DeSantis also recently announced that he will form a grand jury to investigate whether the COVID vaccines were a corrupt scheme to enrich Democratic politicians and sicken people with junk science. That comes after he enacted a series of counterproductive laws and regulations during the pandemic that, as the Palm Beach Post reported, "killed more people aged 65 and over in Florida than any other state in the nation ... leaving the far-more populous states of California and Texas eating our dust. " But boy oh boy, did he ever own the libs.
DeSantis' war on trans kids is especially heartbreaking. (He even invited one of the cruelest of transphobic online trolls, the proprietor of Libs of TikTok, to stay in the governor's mansion.) Leaving no transphobic stone un-turned, he's now investigating drag shows
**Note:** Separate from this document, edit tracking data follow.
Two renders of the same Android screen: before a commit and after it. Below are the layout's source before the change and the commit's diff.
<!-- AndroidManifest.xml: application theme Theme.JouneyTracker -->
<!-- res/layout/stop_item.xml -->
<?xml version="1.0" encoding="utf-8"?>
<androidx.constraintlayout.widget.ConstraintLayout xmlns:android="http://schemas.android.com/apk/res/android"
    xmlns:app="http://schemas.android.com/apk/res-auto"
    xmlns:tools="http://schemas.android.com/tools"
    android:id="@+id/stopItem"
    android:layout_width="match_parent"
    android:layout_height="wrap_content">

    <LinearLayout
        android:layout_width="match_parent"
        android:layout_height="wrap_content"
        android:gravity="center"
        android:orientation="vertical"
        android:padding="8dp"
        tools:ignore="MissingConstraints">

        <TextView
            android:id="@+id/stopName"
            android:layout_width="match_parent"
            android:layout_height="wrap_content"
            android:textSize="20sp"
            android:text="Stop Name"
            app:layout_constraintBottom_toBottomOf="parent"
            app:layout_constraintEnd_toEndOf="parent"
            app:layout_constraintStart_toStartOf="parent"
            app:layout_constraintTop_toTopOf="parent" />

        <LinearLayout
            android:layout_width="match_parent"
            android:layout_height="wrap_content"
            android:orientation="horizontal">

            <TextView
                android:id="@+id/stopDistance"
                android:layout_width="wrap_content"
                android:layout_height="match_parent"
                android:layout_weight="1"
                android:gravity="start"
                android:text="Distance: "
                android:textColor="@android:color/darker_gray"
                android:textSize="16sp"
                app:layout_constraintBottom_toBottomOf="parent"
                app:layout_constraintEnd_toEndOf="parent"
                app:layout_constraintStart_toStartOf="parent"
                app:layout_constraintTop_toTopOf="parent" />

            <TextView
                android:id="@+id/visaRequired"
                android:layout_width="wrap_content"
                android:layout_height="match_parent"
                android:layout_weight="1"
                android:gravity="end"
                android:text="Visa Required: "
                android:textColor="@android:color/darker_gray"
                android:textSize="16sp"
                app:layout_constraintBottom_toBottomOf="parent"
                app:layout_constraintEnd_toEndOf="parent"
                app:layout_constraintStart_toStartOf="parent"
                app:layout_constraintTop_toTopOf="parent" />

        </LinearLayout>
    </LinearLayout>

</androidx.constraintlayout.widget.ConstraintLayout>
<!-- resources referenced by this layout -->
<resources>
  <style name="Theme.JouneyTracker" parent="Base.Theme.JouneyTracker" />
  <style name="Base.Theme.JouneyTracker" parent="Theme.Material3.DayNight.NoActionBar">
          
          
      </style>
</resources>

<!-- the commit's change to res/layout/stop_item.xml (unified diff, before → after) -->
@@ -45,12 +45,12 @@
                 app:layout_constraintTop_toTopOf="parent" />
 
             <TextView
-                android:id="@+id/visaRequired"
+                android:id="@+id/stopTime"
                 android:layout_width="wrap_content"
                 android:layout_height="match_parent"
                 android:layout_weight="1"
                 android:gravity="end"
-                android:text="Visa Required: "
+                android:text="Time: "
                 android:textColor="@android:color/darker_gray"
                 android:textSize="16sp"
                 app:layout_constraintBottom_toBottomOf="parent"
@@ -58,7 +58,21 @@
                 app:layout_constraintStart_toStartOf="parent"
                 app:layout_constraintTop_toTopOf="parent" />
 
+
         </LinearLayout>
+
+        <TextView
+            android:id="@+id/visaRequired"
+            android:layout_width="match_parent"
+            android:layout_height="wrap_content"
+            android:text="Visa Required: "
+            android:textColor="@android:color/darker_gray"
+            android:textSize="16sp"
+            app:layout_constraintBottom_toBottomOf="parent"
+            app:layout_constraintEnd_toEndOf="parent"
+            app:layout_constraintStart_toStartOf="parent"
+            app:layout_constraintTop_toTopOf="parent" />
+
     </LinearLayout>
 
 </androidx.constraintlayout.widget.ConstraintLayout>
Perhaps most infamous are the execrable stunts using human beings as pawns in DeSantis' unrelenting PR campaign to prove that he's the most odious governor in the United States. His flamboyant arrests of former felons who had been erroneously told they were eligible to vote are being systematically dismissed by the courts, but undoubtedly served their purpose by persuading some people who could legally have voted not to take the chance. That move thrilled DeSantis' core supporters, voters who loved watching former convicts (most of them Black) punished for the crime of voting.
It's worth noting that DeSantis has been unusually cagey about abortion rights, at least compared to most hard-right culture warriors. He has vaguely promised to sign more "pro-life" legislation beyond the 15-week abortion ban already enacted, but has not offered specifics, understanding that it's a perilous issue for a national politician. It will be interesting to watch him try to thread that needle with the zealots in the Florida legislature.
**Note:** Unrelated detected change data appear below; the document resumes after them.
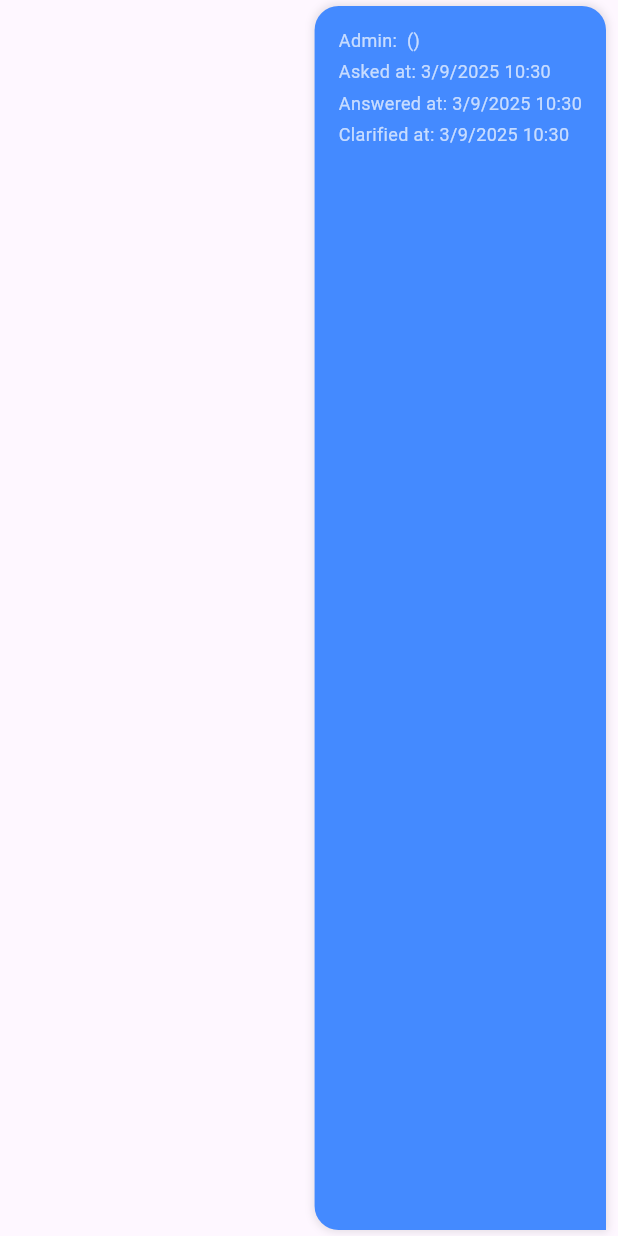
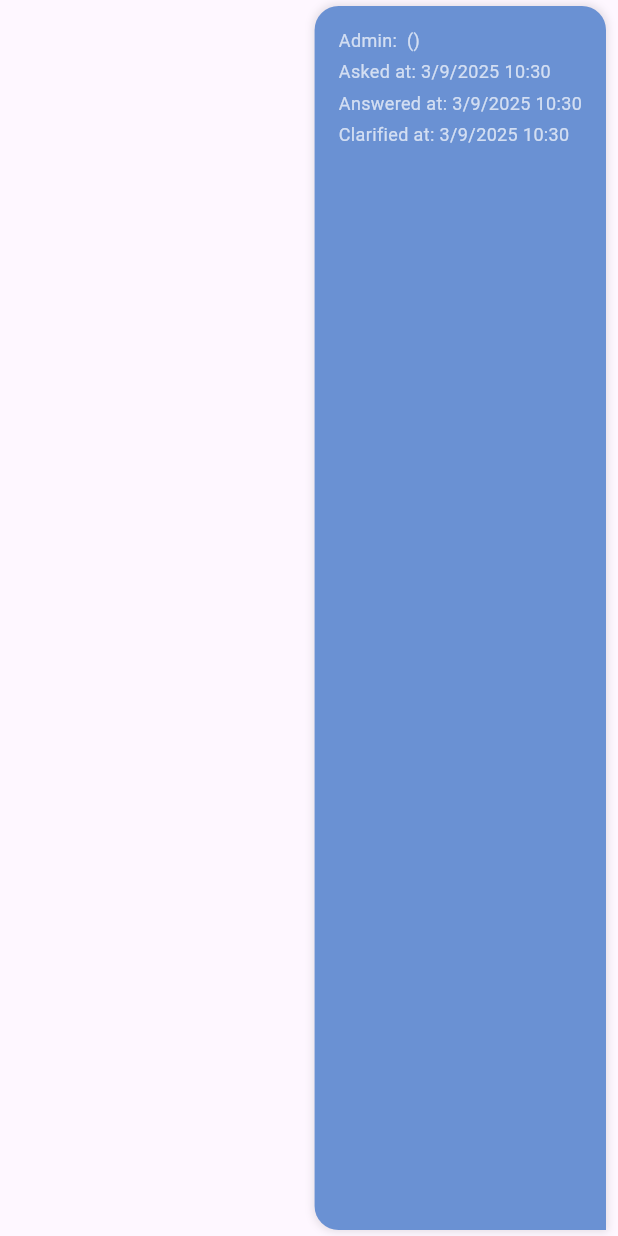
Before and after one commit to adarsha813/karma-iosApp, a Flutter app: the ChatBubble widget shown alone on an empty page, opened directly with empty values, on a phone screen of 412 x 824 dp. Run offline on Flutter 3.47's test engine with Material 3 defaults, Android fonts, the phone set to English and light mode, and no system bars; our stand-ins replace badges, firebase_core, firebase_messaging, flutter_html, flutter_local_notifications, flutter_typeahead and 6 more; missing offline and left inert: country_list_pick, flutter_app_badger, flutter_stripe; accounts and stored records are empty; network calls fail.

Commit message:
color change and rating bubble fix

```diff
--- a/lib/widgets/chat_bubble.dart
+++ b/lib/widgets/chat_bubble.dart
@@ -255,11 +255,11 @@ class _ChatBubbleState extends State<ChatBubble> with TickerProviderStateMixin {
     // 🟣 Setup custom bubble color and label for advice
     Color bubbleColor =
         message.isMe
-            ? Colors.blueAccent
+            ? const Color.fromARGB(255, 106, 145, 211)
             : message.isClarification
-            ? Colors.orangeAccent
+            ? const Color.fromARGB(255, 227, 196, 156)
             : message.isAdvice
-            ? Colors.purple.shade100
+            ? const Color.fromARGB(255, 182, 206, 178)
             : Colors.grey[300]!;
 
     IconData? icon;
```
Also changed, not shown: lib/widgets/rating_bubble.dart (+9 -7 lines).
Of course we have to mention DeSantis' despicable plot to lure asylum seekers in Texas, hundreds of miles west of his own state to board planes for Martha's Vineyard, Massachusetts, purely to score crass political points that have nothing to do with Florida, which has no international border. The motives behind that episode are still being unpacked and there is some evidence that taxpayer money was diverted to high-level DeSantis associates. But public corruption is considered a smart move among Republican officials these days, so it's doubtful anything will ever come of it.
Those are just a few examples of what we've seen from Ron DeSantis over the past few years. With the exception of the latest brouhaha over "woke" M&M candies, I don't think there's one culture-war issue that DeSantis hasn't jumped into with both feet. One shudders to contemplate what he may go after next but you can be sure he'll find something. He believes this is his ticket to the Republican presidential nomination, and at least on that front he's way ahead of a certain other Florida resident who's starting to look like yesterday's man.